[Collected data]
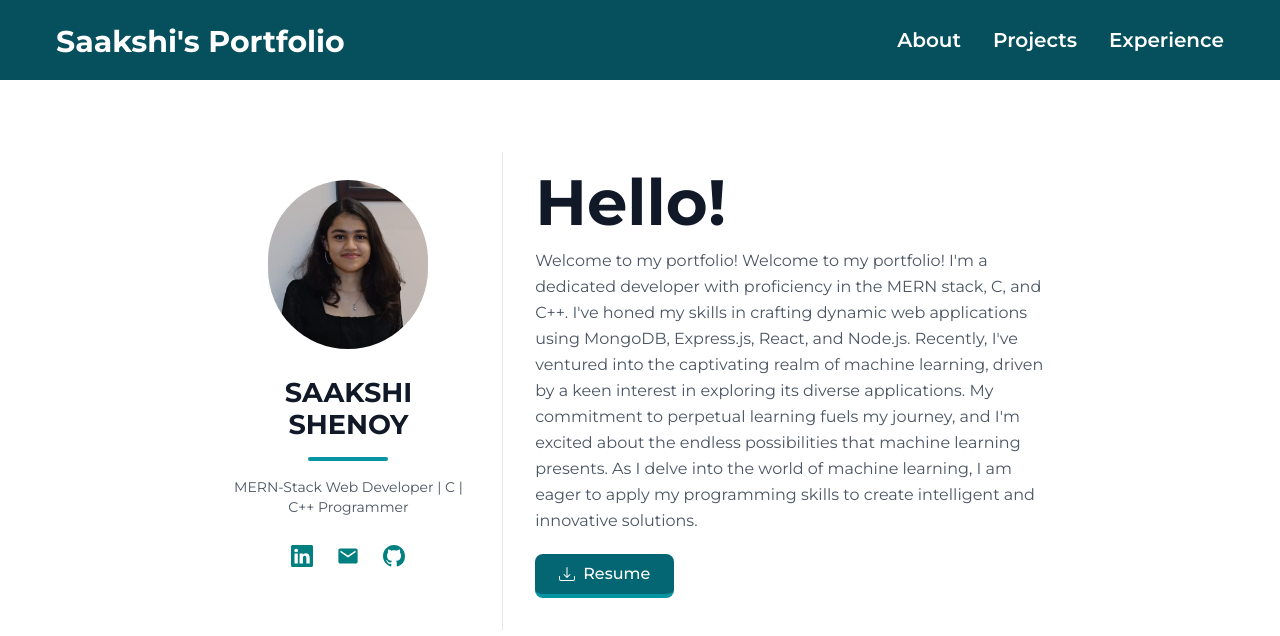
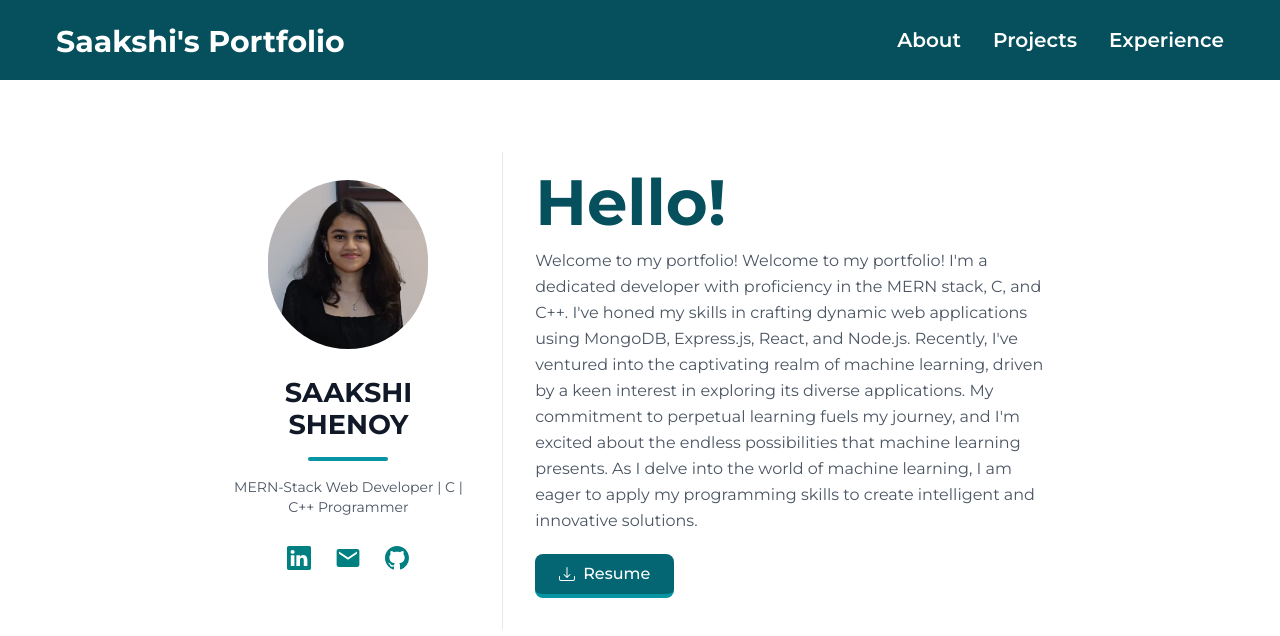
Before and after one commit to Saakshi-Shenoy/Portfolio, a React (Create React App) app: page / in a window 1280 px wide. Shown: the top 636 px of the page. Built offline with nearby package versions, Linux system fonts and the light colour scheme.

Commit message:
projects linked up

```diff
--- a/public/index.html
+++ b/public/index.html
@@ -2,7 +2,7 @@
 <html lang="en">
   <head>
     <meta charset="utf-8" />
-    <link rel="icon" href="%PUBLIC_URL%/favicon.ico" />
+    <link rel="icon" href="/src/assets/me.jpeg" type="image/jpg" />
     <meta name="viewport" content="width=device-width, initial-scale=1" />
     <meta name="theme-color" content="#000000" />
     <meta
--- a/src/components/About.jsx
+++ b/src/components/About.jsx
@@ -49,20 +49,22 @@ function About(props) {
                         href="https://www.linkedin.com/in/saakshi-shenoy/"
                         target="_blank"
                         rel="noopener noreferrer"
+                        className="duration-500 ease-in-out hover:scale-110"
                       >
                         <BsLinkedin
-                          style={{ color: "teal", fontSize: "22px" }}
+                          style={{ color: "teal", fontSize: "24px" }}
                         />
                       </a>
-                      <a href={`mailto:${emailAddress}`}>
-                        <IoMdMail style={{ color: "teal", fontSize: "22px" }} />
+                      <a href={`mailto:${emailAddress}`} className="duration-500 ease-in-out hover:scale-110">
+                        <IoMdMail style={{ color: "teal", fontSize: "26px" }} />
                       </a>
                       <a
                         href="https://github.com/Saakshi-Shenoy"
                         target="_blank"
                         rel="noopener noreferrer"
+                        className="duration-500 ease-in-out hover:scale-110"
                       >
-                        <BsGithub style={{ color: "teal", fontSize: "22px" }} />
+                        <BsGithub style={{ color: "teal", fontSize: "24px" }} />
                       </a>
                     </div>
                   </div>
@@ -71,7 +73,7 @@ function About(props) {
             </div>
             <div className="sm:w-2/3 sm:pl-8 sm:py-8 sm:border-l border-gray-200 sm:border-t-0 border-t mt-4 pt-4 sm:mt-0 text-center sm:text-left">
               <h1
-                className="title-font sm:text-3xl mb-4 font-bold text-gray-900 pb-3"
+                className="title-font sm:text-3xl mb-4 font-bold text-teal-800 pb-3"
                 style={{ fontSize: "4em", fontFamily: "Montserrat" }}
               >
                 Hello!<br className="hidden lg:inline-block"></br>
--- a/src/components/Projects.jsx
+++ b/src/components/Projects.jsx
@@ -13,7 +13,8 @@ function Projects() {
             PROJECTS
           </h1>
       <div className="flex flex-wrap -m-4 p-4">
-        <div className="xl:w-1/4 md:w-1/2 p-4">
+        <div className="xl:w-1/4 md:w-1/2 p-4 duration-500 ease-in-out hover:scale-105">
+        <a href='https://github.com/Saakshi-Shenoy/NewsMon'>
           <div className="bg-teal-800 p-6 rounded-lg">
             <img
               className="h-40 rounded w-full object-cover object-center mb-6"
@@ -30,8 +31,11 @@ function Projects() {
               A fully responsive website that provides timely coverage and other information about important events around the globe through the usage of APIs.
             </p>
           </div>
+          </a>
         </div>
-        <div className="xl:w-1/4 md:w-1/2 p-4">
+
+        <div className="xl:w-1/4 md:w-1/2 p-4 duration-500 ease-in-out hover:scale-105">
+          <a href='https://github.com/Saakshi-Shenoy/FoodApp'>
           <div className="bg-teal-800 p-6 rounded-lg">
             <img
               className="h-40 rounded w-full object-cover object-center mb-6"
@@ -48,8 +52,10 @@ function Projects() {
               A responsive and robust food ordering and delivery website designed to streamline and expedite the food delivery process.
             </p>
           </div>
+          </a>
         </div>
-        <div className="xl:w-1/4 md:w-1/2 p-4">
+        <div className="xl:w-1/4 md:w-1/2 p-4 duration-500 ease-in-out hover:scale-105">
+          <a href='https://github.com/Saakshi-Shenoy/SmartSpend'>
           <div className="bg-teal-800 p-6 rounded-lg">
             <img
               className="h-40 rounded w-full object-cover object-center mb-6"
@@ -66,8 +72,10 @@ function Projects() {
               An expense tracking website that includes the features of budget management, financial insights, peer-to-peer lending and reminders.
             </p>
           </div>
+          </a>
         </div>
-        <div className="xl:w-1/4 md:w-1/2 p-4">
+        <div className="xl:w-1/4 md:w-1/2 p-4 duration-500 ease-in-out hover:scale-105">
+          <a href='https://github.com/Saakshi-Shenoy/Catalysis2.0'>
           <div className="bg-teal-800 p-6 rounded-lg">
             <img
               className="h-40 rounded w-full object-cover object-center mb-6"
@@ -84,6 +92,7 @@ function Projects() {
               Contribution to a college event website for a Technical fest that provides details regarding the events and facilitates the feature of registration to the events.
             </p>
           </div>
+          </a>
         </div>
       </div>
     </div>
```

### Exercise objective
Set the records down again precisely, skipping every image.

### Finished task
Before and after one commit to Saakshi-Shenoy/Portfolio, a React (Create React App) app: page / in a window 1280 px wide. Shown: the top 636 px of the page. Built offline with nearby package versions, Linux system fonts and the light colour scheme.

Commit message:
projects linked up

```diff
--- a/public/index.html
+++ b/public/index.html
@@ -2,7 +2,7 @@
 <html lang="en">
   <head>
     <meta charset="utf-8" />
-    <link rel="icon" href="%PUBLIC_URL%/favicon.ico" />
+    <link rel="icon" href="/src/assets/me.jpeg" type="image/jpg" />
     <meta name="viewport" content="width=device-width, initial-scale=1" />
     <meta name="theme-color" content="#000000" />
     <meta
--- a/src/components/About.jsx
+++ b/src/components/About.jsx
@@ -49,20 +49,22 @@ function About(props) {
                         href="https://www.linkedin.com/in/saakshi-shenoy/"
                         target="_blank"
                         rel="noopener noreferrer"
+                        className="duration-500 ease-in-out hover:scale-110"
                       >
                         <BsLinkedin
-                          style={{ color: "teal", fontSize: "22px" }}
+                          style={{ color: "teal", fontSize: "24px" }}
                         />
                       </a>
-                      <a href={`mailto:${emailAddress}`}>
-                        <IoMdMail style={{ color: "teal", fontSize: "22px" }} />
+                      <a href={`mailto:${emailAddress}`} className="duration-500 ease-in-out hover:scale-110">
+                        <IoMdMail style={{ color: "teal", fontSize: "26px" }} />
                       </a>
                       <a
                         href="https://github.com/Saakshi-Shenoy"
                         target="_blank"
                         rel="noopener noreferrer"
+                        className="duration-500 ease-in-out hover:scale-110"
                       >
-                        <BsGithub style={{ color: "teal", fontSize: "22px" }} />
+                        <BsGithub style={{ color: "teal", fontSize: "24px" }} />
                       </a>
                     </div>
                   </div>
@@ -71,7 +73,7 @@ function About(props) {
             </div>
             <div className="sm:w-2/3 sm:pl-8 sm:py-8 sm:border-l border-gray-200 sm:border-t-0 border-t mt-4 pt-4 sm:mt-0 text-center sm:text-left">
               <h1
-                className="title-font sm:text-3xl mb-4 font-bold text-gray-900 pb-3"
+                className="title-font sm:text-3xl mb-4 font-bold text-teal-800 pb-3"
                 style={{ fontSize: "4em", fontFamily: "Montserrat" }}
               >
                 Hello!<br className="hidden lg:inline-block"></br>
--- a/src/components/Projects.jsx
+++ b/src/components/Projects.jsx
@@ -13,7 +13,8 @@ function Projects() {
             PROJECTS
           </h1>
       <div className="flex flex-wrap -m-4 p-4">
-        <div className="xl:w-1/4 md:w-1/2 p-4">
+        <div className="xl:w-1/4 md:w-1/2 p-4 duration-500 ease-in-out hover:scale-105">
+        <a href='https://github.com/Saakshi-Shenoy/NewsMon'>
           <div className="bg-teal-800 p-6 rounded-lg">
             <img
               className="h-40 rounded w-full object-cover object-center mb-6"
@@ -30,8 +31,11 @@ function Projects() {
               A fully responsive website that provides timely coverage and other information about important events around the globe through the usage of APIs.
             </p>
           </div>
+          </a>
         </div>
-        <div className="xl:w-1/4 md:w-1/2 p-4">
+
+        <div className="xl:w-1/4 md:w-1/2 p-4 duration-500 ease-in-out hover:scale-105">
+          <a href='https://github.com/Saakshi-Shenoy/FoodApp'>
           <div className="bg-teal-800 p-6 rounded-lg">
             <img
               className="h-40 rounded w-full object-cover object-center mb-6"
@@ -48,8 +52,10 @@ function Projects() {
               A responsive and robust food ordering and delivery website designed to streamline and expedite the food delivery process.
             </p>
           </div>
+          </a>
         </div>
-        <div className="xl:w-1/4 md:w-1/2 p-4">
+        <div className="xl:w-1/4 md:w-1/2 p-4 duration-500 ease-in-out hover:scale-105">
+          <a href='https://github.com/Saakshi-Shenoy/SmartSpend'>
           <div className="bg-teal-800 p-6 rounded-lg">
             <img
               className="h-40 rounded w-full object-cover object-center mb-6"
@@ -66,8 +72,10 @@ function Projects() {
               An expense tracking website that includes the features of budget management, financial insights, peer-to-peer lending and reminders.
             </p>
           </div>
+          </a>
         </div>
-        <div className="xl:w-1/4 md:w-1/2 p-4">
+        <div className="xl:w-1/4 md:w-1/2 p-4 duration-500 ease-in-out hover:scale-105">
+          <a href='https://github.com/Saakshi-Shenoy/Catalysis2.0'>
           <div className="bg-teal-800 p-6 rounded-lg">
             <img
               className="h-40 rounded w-full object-cover object-center mb-6"
@@ -84,6 +92,7 @@ function Projects() {
               Contribution to a college event website for a Technical fest that provides details regarding the events and facilitates the feature of registration to the events.
             </p>
           </div>
+          </a>
         </div>
       </div>
     </div>
```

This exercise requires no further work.